Want to add a novel twist to your vanity searches? Personas is an art installation that turns a vanity search of your name in a spectrum of keywords associated with it.
While the end product, the spectrum seen in the screenshot above, is interesting, the most interesting part of Personas is watching it work. After you enter your name, you can see it crunching the text selections from the Google search results. If you have a name like Jason Fitzpatrick—both Jason and Fitzpatrick are extremely common names and nearly as common when linked together—your results will be a little muddled. While a good 75% of the quotes that flew by were from me (thanks to the popularity of Lifehacker) many of them were from my namesake dopplegangers: a diving coach, a metal sculptor, an actor, a prisoner in a federal penitentiary, a museum curator. As I said, the process itself is quite interesting.
If you have a less common name and/or a name well distinguished in the virtual world you'll get a much more accurate piece of experimental artwork. I commandeered our own Gina Trapani's name for my second test run, because not only have I never come across anyone with her name, but she has a very strong web presence. Watching the Personas engine work confirms this; if there was a single quote that flew by that wasn't directly related to her, it snuck past me. Below are the results for her name:
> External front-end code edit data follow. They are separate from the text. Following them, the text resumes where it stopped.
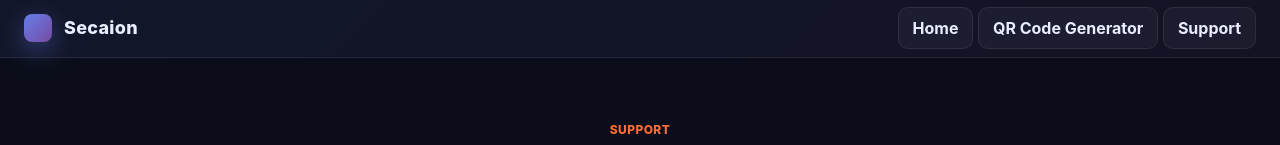
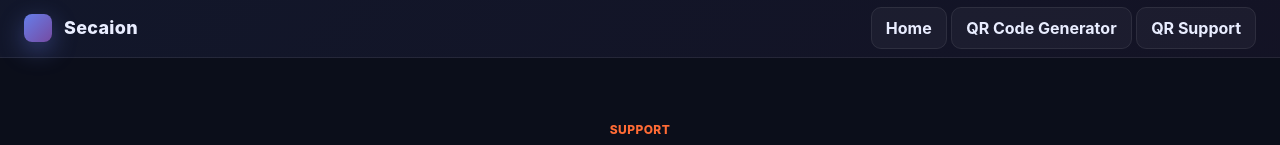
Before and after one commit to secaion/secaion.github.io, a plain HTML site: page qr/support/index.html in a window 1280 px wide. Shown: the top 145 px of the page. Drawn offline with Linux system fonts and the light colour scheme.

Commit message:
Updated the support & privacy page

```diff
--- a/qr/support/index.html
+++ b/qr/support/index.html
@@ -26,7 +26,7 @@
     <nav>
       <a class="btn" href="/">Home</a>
       <a class="btn" href="/qr/">QR Code Generator</a>
-      <a class="btn" href="/support/">Support</a>
+      <a class="btn" href="/qr/support/">QR Support</a>
       <!-- <a class="btn" href="https://github.com/secaion" target="_blank" rel="noopener">GitHub</a> -->
     </nav>
   </header>
```
Also changed, not shown: qr/privacy/index.html (+2 -2 lines), support/index.html (+0 -1 lines).
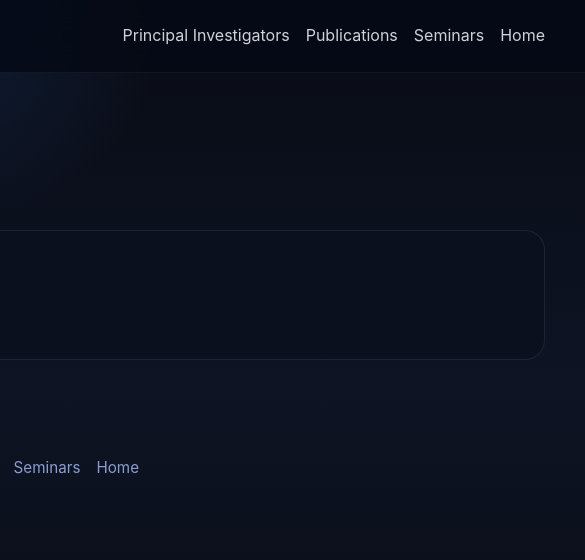
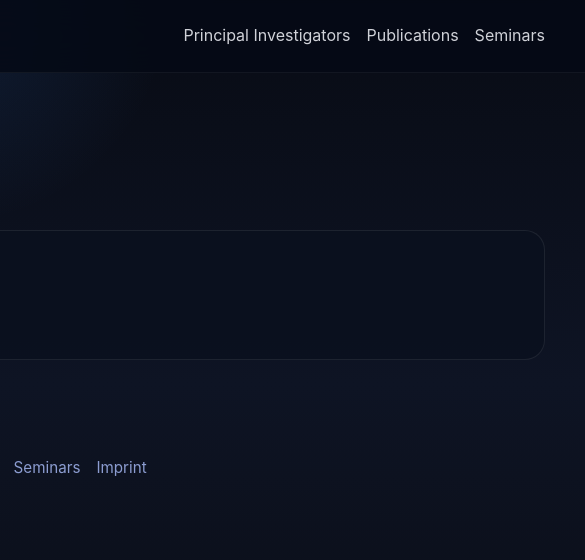
Before and after one commit to munichpathology/munichpathology.github.io, a plain HTML site: page imprint.html in a window 1280 px wide. Shown: the full height of the page, 695-1280 px from the left. Drawn offline with Linux system fonts and the light colour scheme.

Commit message:
fixed imprint footer and header

```diff
--- a/imprint.html
+++ b/imprint.html
@@ -17,7 +17,6 @@
           <a href="index.html#pis">Principal Investigators</a>
           <a href="index.html#publications">Publications</a>
           <a href="index.html#seminars">Seminars</a>
-          <a href="index.html">Home</a>
         </nav>
       </div>
     </header>
@@ -45,7 +44,7 @@
         <a href="index.html#pis">Principal Investigators</a>
         <a href="index.html#publications">Publications</a>
         <a href="index.html#seminars">Seminars</a>
-        <a href="index.html">Home</a>
+        <a href="imprint.html">Imprint</a>
       </div>
     </footer>
   </body>
```
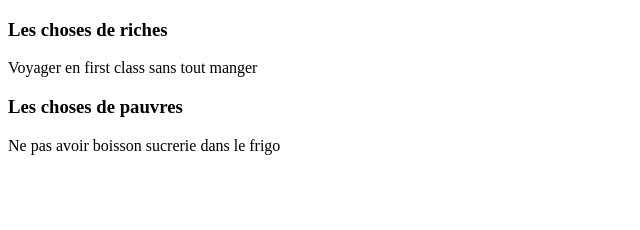
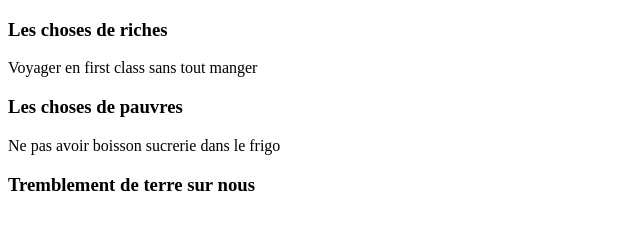
Before and after one commit to johnOfGod33/HTML-CSS-SASS, a plain HTML site: page Partie 1/index.html in a window 1280 px wide. Shown: the whole page, without its empty margins (0-640 px from the left). Drawn offline with Linux system fonts and the light colour scheme.

Commit message:
sauvegarde du tremblement de terre

```diff
--- a/Partie 1/index.html
+++ b/Partie 1/index.html
@@ -14,5 +14,9 @@
     <h3>Les choses de pauvres</h3>
     <p>Ne pas avoir boisson sucrerie dans le frigo </p>
    </div>
+   <div>
+    <h3>Tremblement de terre sur nous</h3>
+   </div>
+
 </body>
 </html>
```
Personas certainly won't produce a court-admissible fingerprint of your online identity, but it is a very novel way to perform a vanity search of your name and get an overview of how search engines see your name and the associated keywords within the pages it is found.
Know of any other fun analysis tools online? Share the wealth in the comments.